Going Going but gone?
The weather in Southern Ontario, Canada is finally warming up. Yeah!. However, we need to be aware of what that also means. Sure, the snow is melting, but we don’t want it to end up in our basement, attic or other rooms. On last evening’s late newscast on Global TV, a few tips for trying to prevent basement flooding were presented. Here they are and I’ll add a few of my own as well as my comments on the first three.
- Clear snow piled up around windows and around the house.
- Clear eaves troughs. Could be tricky if you already (like me) have ice jams that are now melting and the water is trying to get out through the downspout. What happened on one side of my house is the big chunks of ice (after expanding one portion of the downspout and lowered its position because of the weight) broke and fell out of the downspout. My handyman had put up roof ice pellets which worked at first, then we got some more snow that turned to ice and… he is looking into deicing cables but we are hoping all the other measures will work and the cables can wait to be bought and put up until fall for next winter (which I don’t even want to think about).
- Street flooding. This is the one that gets me about whose responsibility it is. I do it anyway but it really is city employees and any outsourced contractors who should be doing this job. Shovel snow (and ice and the salt) off the cache basins. Clear a pathway by the curb at the end of your property so when snow melts the water can flow into the cache basins.
- Clean any snow around the ground opening to your downspouts.
- It doesn’t hurt to shovel the rest of your driveway or patio if you haven’t already.
- Make sure that your children, pets and you, too, stay away from so-called frozen lakes and the like. They may look frozen but when the weather warms like this, the ice layer can be thin and crack under any weight.
- Wear boots because of all the puddling.
- If driving, be kind to pedestrians and drive slowly through puddles. Most of us don’t like being splashed.
- And enjoy the sunny warmer weather while it lasts. It is still only March and skeptic that I am I’m not convinced that winter is over, although I would like to be proved wrong here.
Sharon A. Crawford
Only Child Writes
Southern Ontario got blasted with a big snowstorm Sunday night into Monday – the first big one this season. Unlike winter sports enthusiasts and people who just love snow, I was and am not happy about all this. When I see people-on-the-street interviews on TV I just want to throw snowballs at the interviewees happy acceptance of snow.
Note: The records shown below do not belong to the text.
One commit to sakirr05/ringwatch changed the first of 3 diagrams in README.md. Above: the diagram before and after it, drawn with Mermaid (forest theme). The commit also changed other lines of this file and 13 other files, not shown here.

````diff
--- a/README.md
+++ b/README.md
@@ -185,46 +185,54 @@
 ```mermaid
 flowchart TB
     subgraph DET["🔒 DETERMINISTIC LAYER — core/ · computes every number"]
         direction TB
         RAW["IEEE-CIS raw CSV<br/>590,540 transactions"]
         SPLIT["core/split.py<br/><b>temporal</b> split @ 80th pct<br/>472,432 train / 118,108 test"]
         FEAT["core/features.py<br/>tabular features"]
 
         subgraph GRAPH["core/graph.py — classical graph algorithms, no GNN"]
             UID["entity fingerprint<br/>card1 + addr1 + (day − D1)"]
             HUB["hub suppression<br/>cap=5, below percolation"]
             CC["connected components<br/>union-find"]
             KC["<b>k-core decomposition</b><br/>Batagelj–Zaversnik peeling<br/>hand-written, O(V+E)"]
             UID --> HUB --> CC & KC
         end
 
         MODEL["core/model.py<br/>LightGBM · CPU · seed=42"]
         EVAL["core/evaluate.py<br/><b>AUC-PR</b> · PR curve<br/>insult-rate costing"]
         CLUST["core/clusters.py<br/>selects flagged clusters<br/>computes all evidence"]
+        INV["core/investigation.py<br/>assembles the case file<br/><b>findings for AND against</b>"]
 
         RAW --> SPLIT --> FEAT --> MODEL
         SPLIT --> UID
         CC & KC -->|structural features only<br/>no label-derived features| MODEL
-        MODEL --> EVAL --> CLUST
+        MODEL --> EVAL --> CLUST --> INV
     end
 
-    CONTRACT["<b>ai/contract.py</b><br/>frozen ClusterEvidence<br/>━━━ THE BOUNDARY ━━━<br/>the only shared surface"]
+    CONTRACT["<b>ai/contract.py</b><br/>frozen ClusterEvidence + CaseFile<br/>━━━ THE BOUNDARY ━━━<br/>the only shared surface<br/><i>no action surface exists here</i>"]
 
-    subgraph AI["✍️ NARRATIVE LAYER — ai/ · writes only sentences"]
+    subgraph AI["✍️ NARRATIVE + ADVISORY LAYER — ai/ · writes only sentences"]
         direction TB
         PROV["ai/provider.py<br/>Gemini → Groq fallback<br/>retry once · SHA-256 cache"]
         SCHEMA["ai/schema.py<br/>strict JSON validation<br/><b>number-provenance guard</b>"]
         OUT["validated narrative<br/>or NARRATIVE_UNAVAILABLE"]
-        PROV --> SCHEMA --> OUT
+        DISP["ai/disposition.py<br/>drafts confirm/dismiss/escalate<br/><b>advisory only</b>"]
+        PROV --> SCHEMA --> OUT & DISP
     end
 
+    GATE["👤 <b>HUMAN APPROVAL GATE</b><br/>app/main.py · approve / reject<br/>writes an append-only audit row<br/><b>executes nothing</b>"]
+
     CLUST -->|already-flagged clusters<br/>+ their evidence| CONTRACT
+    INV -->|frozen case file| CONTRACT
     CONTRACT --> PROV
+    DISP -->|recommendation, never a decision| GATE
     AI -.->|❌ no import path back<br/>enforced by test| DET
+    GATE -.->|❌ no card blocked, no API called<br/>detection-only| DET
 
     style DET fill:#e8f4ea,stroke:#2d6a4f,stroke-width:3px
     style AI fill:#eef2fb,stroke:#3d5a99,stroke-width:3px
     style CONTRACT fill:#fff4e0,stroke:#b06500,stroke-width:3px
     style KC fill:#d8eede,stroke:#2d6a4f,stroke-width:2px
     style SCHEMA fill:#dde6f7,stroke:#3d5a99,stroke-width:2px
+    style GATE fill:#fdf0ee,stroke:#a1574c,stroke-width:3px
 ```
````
Maybe if they had to shovel several driveways of snow in an afternoon they would change their minds. No, I didn’t. Had enough trouble shovelling my own driveway etc. Got part of it done and then came inside for a break. One of those itinerant snow shovellers knocked on my door to do the rest and $30 less later (Canadian so not really that much with the loonie’s rate under 80 cents on the dollar), it was cleared.
But my mind filled with worry isn’t.
Don’t get me wrong. I may hate winter with a passion, but I can accept the deep-freeze temperatures as long as we get little or no precipitation. And we were doing so well in Toronto, Canada up to Sunday. Small or smallish amounts of snow would arrive and then it would gradually warm up and the snow would disappear. Sure, it looked bleak outside but when I walked around I was grateful that it was dry. Even the smallish amount of snow we got last Thursday could have melted slowly.
Then we got dumped with 20 cm. Sunday into Monday morning.
So why do I worry?
- Getting it cleared out, obviously.
- Being able to get around for errands, meetings and to see friends and family. That includes public transit, some of which can’t seem to handle even small amounts of snow (like the buses in my area).
- Connected to the above, there is the risk of falling in slush, ice (when that snow freezes over), etc. I’ve already fallen on ice once this year, although before the big snowstorm. Luckily my thick coat saved me from injury.
- The snow ploughs cometh and park the ploughed snow in inconvenient places. I have to keep an eye on where so they don’t cover up the cache basins in case of…see No. 5 below. And yesterday a big road plough backed up and hit a car behind it. I didn’t see that but I sure heard the woman yelling at the plough driver. I was backing her 100 per cent.
- The inevitable meltdown (of the snow, not me), which will probably include some rain somewhere down the road and then I have to worry about water getting into my basement. Why? The ground is frozen; there is a lot of snow on the ground, and when rain falls on it, it can’t all get absorbed into the ground. The evestroughs and downspouts are filled with ice and get blocked. Often we get a snow and rain mix (one after the other) to make it even worse. With the little snow we had up to Sunday and slow melts in the sun, even some rain would not have poured water into my basement.
- When accompanied by high winds, there is the worry of fallen trees, fallen tree branches, fallen utility wires, and power outages.
Although I see no beauty in snow, I was glad last evening after dark when I saw three boys around 12 or 13 throwing snowballs at each other from the snow piled up by the snow ploughs. At least they weren’t indoors on the computer. However, I was not outside, but looking out the window in my front door.
Remember, snow is a four-letter word.
Shovels up or should that be down?
Sharon A. Crawford
Only Child Writes